Monday, November 2, 2009

Life on Dandridge!

A project that was declared "dead in the water" by its developer just 15 months ago officially was declared alive and well at a ribbon-cutting ceremony on Thursday.

Dandridge Studio Town Homes, a six-unit infill project across from the Pendleton Art Center at 508-518 Dandridge Street in Pendleton, now has units available for between $165,000 and $199,000.

"This is a great project," said Cincinnati mayor Mark Mallory. "Six new townhomes – a part of the continuous effort to revitalize this community along with Over-the-Rhine and many communities around Cincinnati."

Years in the making

In 2005, Cincinnati Development Fund (CDF) provided loan financing through its Cincinnati Housing Development Fund (CHDF) and Over-the-Rhine Predevelopment Fund to developer Gary Mark Custom Homes for the Galleries at Pendleton, the first phase of what was envisioned as a two-phased project of 17 townhomes on Dandridge, Pendleton, and Spring streets.

A depressed real estate market caused the developer to become over-extended, leading CDF to foreclose on the half-completed project.

But Gary Zakem, owner and founder of Gary Mark Custom Homes, blamed the lack of City investment in water lines and tap-ins for his financial losses, and, in July 2008, told Building Cincinnati that he consistently ran into problems getting City permits and having issues with open-air drug dealing and litter dealt with.

As a result, he lost the deposits from two buyers, he said.

New developer 'fell out of the sky'

CDF marketed the property aggressively to developers to make sure that the project did not continue to lose value, which could cause additional losses to CHDF member banks.

The first sheriff's auction saw no takers, but, in January 2009, in stepped Chris Lacey, one of the partners who helped develop the Lofts at Fountain Square.

"The good news is that in this economic downturn, this gentleman just kind of fell out of the sky one day," said Jim Tarbell, former vice mayor and a long-time neighborhood resident and activist. "And [then] he just did this shift from Fourth and Vine to Dandridge and Pendleton.
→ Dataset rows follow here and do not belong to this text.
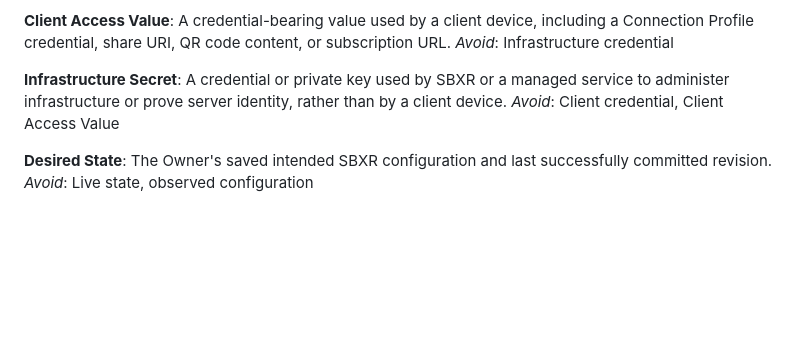
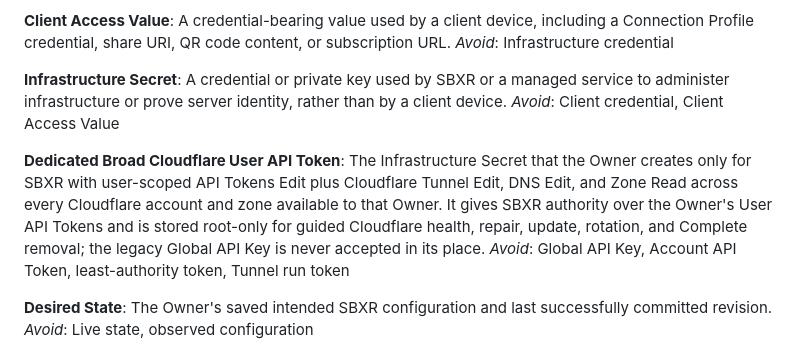
Before and after one commit to albertloky/SBXR, a Markdown page: CONTEXT.md, the part around one of its changes. GitHub-like rendering; blank space fills up the shorter version.

```diff
--- a/CONTEXT.md
+++ b/CONTEXT.md
@@ -104,6 +128,10 @@ _Avoid_: Infrastructure credential
 A credential or private key used by SBXR or a managed service to administer infrastructure or prove server identity, rather than by a client device.
 _Avoid_: Client credential, Client Access Value
 
+**Dedicated Broad Cloudflare User API Token**:
+The Infrastructure Secret that the Owner creates only for SBXR with user-scoped API Tokens Edit plus Cloudflare Tunnel Edit, DNS Edit, and Zone Read across every Cloudflare account and zone available to that Owner. It gives SBXR authority over the Owner's User API Tokens and is stored root-only for guided Cloudflare health, repair, update, rotation, and Complete removal; the legacy Global API Key is never accepted in its place.
+_Avoid_: Global API Key, Account API Token, least-authority token, Tunnel run token
+
 **Desired State**:
 The Owner's saved intended SBXR configuration and last successfully committed revision.
 _Avoid_: Live state, observed configuration
```
Also changed, not shown: other parts of CONTEXT.md (+24 -0 lines), docs/adr/0011-cloudflare-profile-setup-module.md (added, +15 -0 lines).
Now that's the kind of shift that we like to see!"

Unlike Zakem, Lacey said that the City's assistance was overwhelming.

"When I came up to this project, unfortunately it was a failed project and it had a lot of hair on it," Lacey said. "I worked with a couple of key people at the City that allowed me to move forward with this. I've done a couple of projects Downtown, and they really help guys like me push things forward when I get into a tight spot."

Spring Valley Bank stepped up to provide the acquisition loan, and PNC Mortgage is providing end loans for buyers.

"This transformation is real and it is happening because people are committed to seeing it happen," Mallory said.

Lacey also thanked the Pendleton community for helping him develop in unfamiliar territory, which Tarbell described as the marriage of resources with attitude.

"He embraces the neighborhood wholeheartedly, and you'll see the results," Tarbell said.

The Indian Hill of OTR

Tarbell said that over his 40 years in the neighborhood, Dandridge Street has been rather rough.

And he noted that the project may just be the first new infill construction in the neighborhood in more than 100 years.

"This is the future, and we're so lucky," Tarbell said. "When you put new construction in an antique environment, it's a different world. It's a stamp of approval that, like it or not, is so critical to the future of a neighborhood."

"Back then it was really tough to envision what would happen today," said Jim Verdin, president of the Verdin Company, whose company began re-investing in the neighborhood in 1981 and created the Pendleton Art Center. "The art center has been the centerpiece of Pendleton. There's over 400 artists in this area. This is the world's largest arts center with the number of artists under one roof. So, we'll continue to grow. If the casino pops up, I think this area will become the Indian Hill of Over-the-Rhine."

A decorated model unit of the Dandridge Studio Town Homes is open, and one sale is pending.

The properties are being sold through the Comey & Shepherd Realtors City Office.

Previous reading on BC:
Galleries at Pendleton back on track (4/30/09)
Death on Dandridge (7/10/08)
Galleries at Pendleton photo update, 2/16/08 (2/22/08)
Photo update: The Galleries at Pendleton (8/31/07)